Exposure to unorthodox social positioning is good for everyone. There's way too much rigor mortis around it. I'd say, in the context of the modern society, exploring different modes of relationships and integrating that into everyday life in a holistic way is the social equivalent of discovering that the earth is round, or colonization of the Americas. Your nick name is fitting.
Either way, again, thanks for talking about this, and I hope you'll continue to do so. You'd be doing a great service to everyone.
How did you end up in such a relationship? Was there a couple that added a third, or did you all start the relationship together?
Who are you out to? How did that go?
I’m out to everyone in my personal life: we tend to hang out with a lot of polyamorous people / swingers and LGBTQ people. I’m also out to a few people at work, though only in an LGBTQ diversity context (I personally lump polyamory under the category of “Queer” along with heterosexual people into “lifestyle kink”). I know a few people at work who are also in poly relationships — which is how I learned it helps to designate one spouse as the “work spouse”.
When open-minded monogamous folks find out, their reaction is mostly curiosity — which is why I think an openness to polyamory is way more natural that we would think. When I mention the three income thing it really strikes a chord: when we have kids, we can have one parent stay at home full-time without sacrificing quality of life. And it’s not much more expensive than living in a monogamous pairing since we have one grocery bill, one mortgage and one set of utilities.
So, also non-monogamous.
> Is patriarchy is associated with monogamy whereas matriarchy is associated with non-monogamy?
Not from the evidence you've marshalled so far.
Chimps live in what could fairly be called a polyamorous society.
Matriarchy is very rare in the animal kingdom. Thus it is hard to say what it is associated with. Even when species have a female dominance hierarchy, it may not be the dominant one, if you take my meaning. Observationally, female dominance hierarchies are characterized by inter-generational immobility: dominance is for the most part inherited.
What about Bonobos? If Chimps are already polyamorous, maybe we need a different term for Bonobos?

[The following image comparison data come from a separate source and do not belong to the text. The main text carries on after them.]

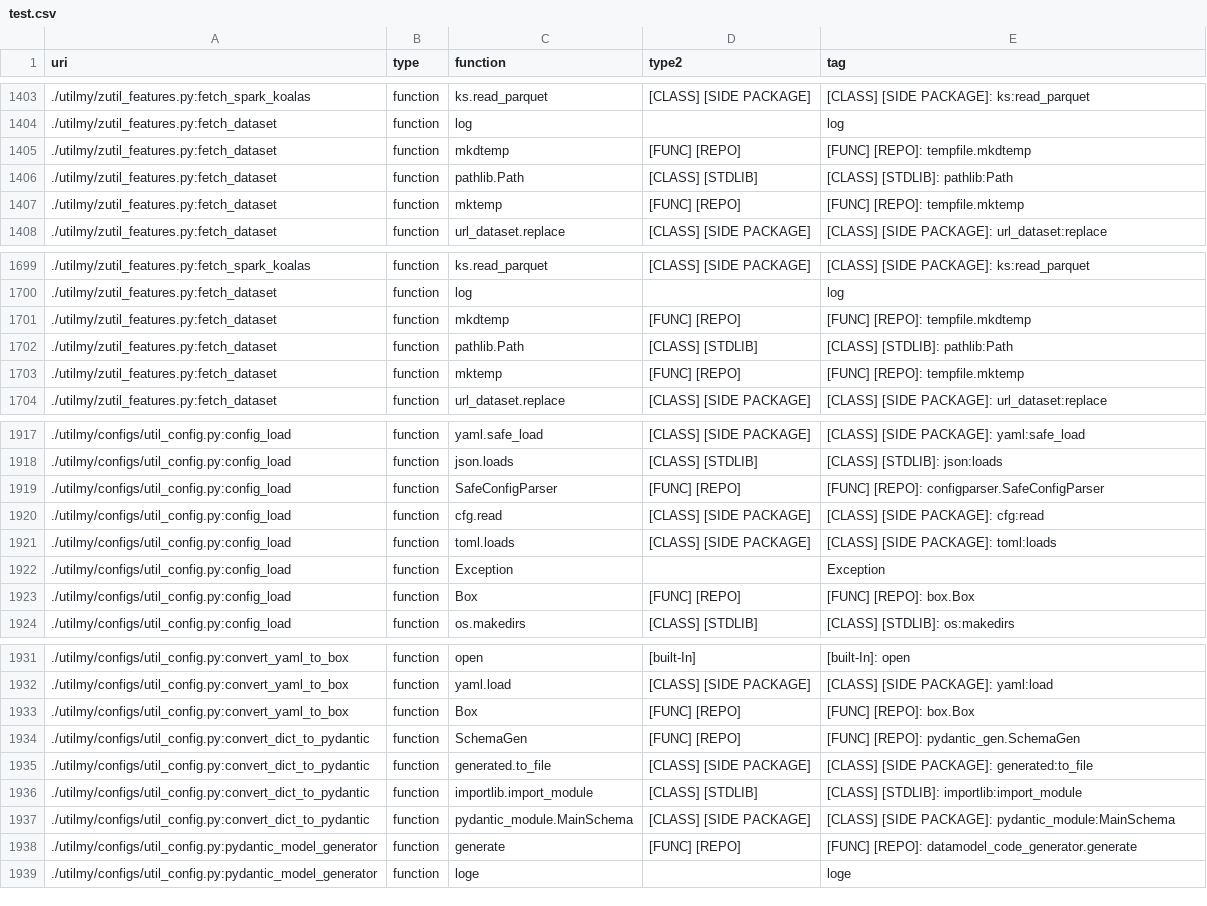
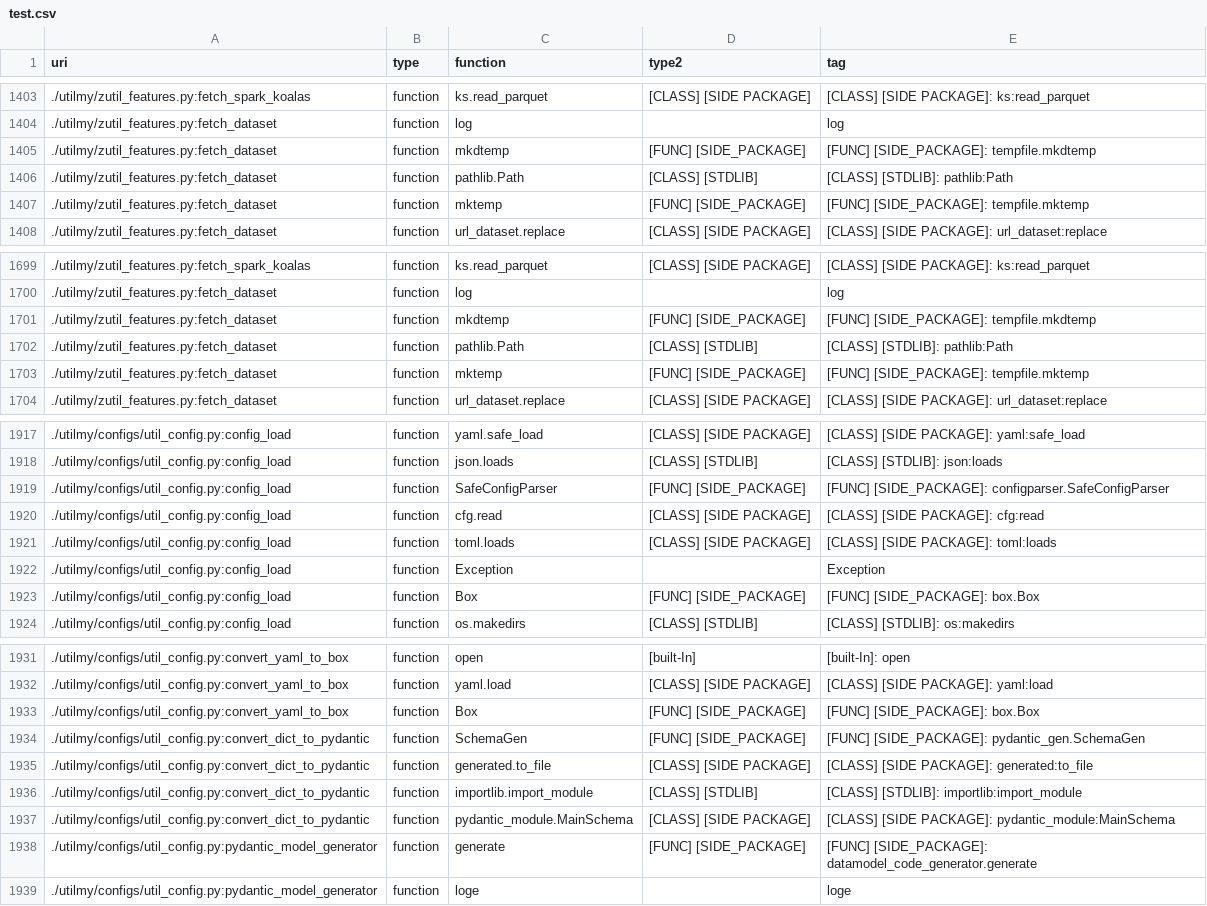
Before and after one commit to math-a3k/docs_gh_pages_test, a CSV file: docs/test.csv, drawn as a sheet; only a part is shown, gaps mark what is left out; the diff covers the shown part only.

```diff
--- a/docs/test.csv
+++ b/docs/test.csv
@@ -1404,5 +1404,5 @@ uri, type, function, type2, tag
 ./utilmy/zutil_features.py:fetch_dataset, function, log, , log
-./utilmy/zutil_features.py:fetch_dataset, function, mkdtemp, [FUNC] [REPO], [FUNC] [REPO]: tempfile.mkdtemp
+./utilmy/zutil_features.py:fetch_dataset, function, mkdtemp, [FUNC] [SIDE_PACKAGE], [FUNC] [SIDE_PACKAGE]: tempfile.mkdtemp
 ./utilmy/zutil_features.py:fetch_dataset, function, pathlib.Path, [CLASS] [STDLIB], [CLASS] [STDLIB]: pathlib:Path
-./utilmy/zutil_features.py:fetch_dataset, function, mktemp, [FUNC] [REPO], [FUNC] [REPO]: tempfile.mktemp
+./utilmy/zutil_features.py:fetch_dataset, function, mktemp, [FUNC] [SIDE_PACKAGE], [FUNC] [SIDE_PACKAGE]: tempfile.mktemp
 ./utilmy/zutil_features.py:fetch_dataset, function, url_dataset.replace, [CLASS] [SIDE PACKAGE], [CLASS] [SIDE PACKAGE]: url_dataset:replace
@@ -1700,5 +1700,5 @@ uri, type, function, type2, tag
 ./utilmy/zutil_features.py:fetch_dataset, function, log, , log
-./utilmy/zutil_features.py:fetch_dataset, function, mkdtemp, [FUNC] [REPO], [FUNC] [REPO]: tempfile.mkdtemp
+./utilmy/zutil_features.py:fetch_dataset, function, mkdtemp, [FUNC] [SIDE_PACKAGE], [FUNC] [SIDE_PACKAGE]: tempfile.mkdtemp
 ./utilmy/zutil_features.py:fetch_dataset, function, pathlib.Path, [CLASS] [STDLIB], [CLASS] [STDLIB]: pathlib:Path
-./utilmy/zutil_features.py:fetch_dataset, function, mktemp, [FUNC] [REPO], [FUNC] [REPO]: tempfile.mktemp
+./utilmy/zutil_features.py:fetch_dataset, function, mktemp, [FUNC] [SIDE_PACKAGE], [FUNC] [SIDE_PACKAGE]: tempfile.mktemp
 ./utilmy/zutil_features.py:fetch_dataset, function, url_dataset.replace, [CLASS] [SIDE PACKAGE], [CLASS] [SIDE PACKAGE]: url_dataset:replace
@@ -1918,3 +1918,3 @@ uri, type, function, type2, tag
 ./utilmy/configs/util_config.py:config_load, function, json.loads, [CLASS] [STDLIB], [CLASS] [STDLIB]: json:loads
-./utilmy/configs/util_config.py:config_load, function, SafeConfigParser, [FUNC] [REPO], [FUNC] [REPO]: configparser.SafeConfigParser
+./utilmy/configs/util_config.py:config_load, function, SafeConfigParser, [FUNC] [SIDE_PACKAGE], [FUNC] [SIDE_PACKAGE]: configparser.SafeConfigParser
 ./utilmy/configs/util_config.py:config_load, function, cfg.read, [CLASS] [SIDE PACKAGE], [CLASS] [SIDE PACKAGE]: cfg:read
@@ -1922,3 +1922,3 @@ uri, type, function, type2, tag
 ./utilmy/configs/util_config.py:config_load, function, Exception, , Exception
-./utilmy/configs/util_config.py:config_load, function, Box, [FUNC] [REPO], [FUNC] [REPO]: box.Box
+./utilmy/configs/util_config.py:config_load, function, Box, [FUNC] [SIDE_PACKAGE], [FUNC] [SIDE_PACKAGE]: box.Box
 ./utilmy/configs/util_config.py:config_load, function, os.makedirs, [CLASS] [STDLIB], [CLASS] [STDLIB]: os:makedirs
@@ -1932,4 +1932,4 @@ uri, type, function, type2, tag
 ./utilmy/configs/util_config.py:convert_yaml_to_box, function, yaml.load, [CLASS] [SIDE PACKAGE], [CLASS] [SIDE PACKAGE]: yaml:load
-./utilmy/configs/util_config.py:convert_yaml_to_box, function, Box, [FUNC] [REPO], [FUNC] [REPO]: box.Box
-./utilmy/configs/util_config.py:convert_dict_to_pydantic, function, SchemaGen, [FUNC] [REPO], [FUNC] [REPO]: pydantic_gen.SchemaGen
+./utilmy/configs/util_config.py:convert_yaml_to_box, function, Box, [FUNC] [SIDE_PACKAGE], [FUNC] [SIDE_PACKAGE]: box.Box
+./utilmy/configs/util_config.py:convert_dict_to_pydantic, function, SchemaGen, [FUNC] [SIDE_PACKAGE], [FUNC] [SIDE_PACKAGE]: pydantic_gen.SchemaGen
 ./utilmy/configs/util_config.py:convert_dict_to_pydantic, function, generated.to_file, [CLASS] [SIDE PACKAGE], [CLASS] [SIDE PACKAGE]: generated:to_file
@@ -1937,3 +1937,3 @@ uri, type, function, type2, tag
 ./utilmy/configs/util_config.py:convert_dict_to_pydantic, function, pydantic_module.MainSchema, [CLASS] [SIDE PACKAGE], [CLASS] [SIDE PACKAGE]: pydantic_module:MainSchema
-./utilmy/configs/util_config.py:pydantic_model_generator, function, generate, [FUNC] [REPO], [FUNC] [REPO]: datamodel_code_generator.generate
+./utilmy/configs/util_config.py:pydantic_model_generator, function, generate, [FUNC] [SIDE_PACKAGE], [FUNC] [SIDE_PACKAGE]: datamodel_code_generator.generate
 ./utilmy/configs/util_config.py:pydantic_model_generator, function, loge, , loge
```
Also changed, not shown: 1 moved row and 86 edited cells elsewhere in this file, 1 other file.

There's a lot of good material online about what chimp mating behaviour is actually like.
Monogamy is rare in the animal kingdom, more characteristic of birds than of any other creatures.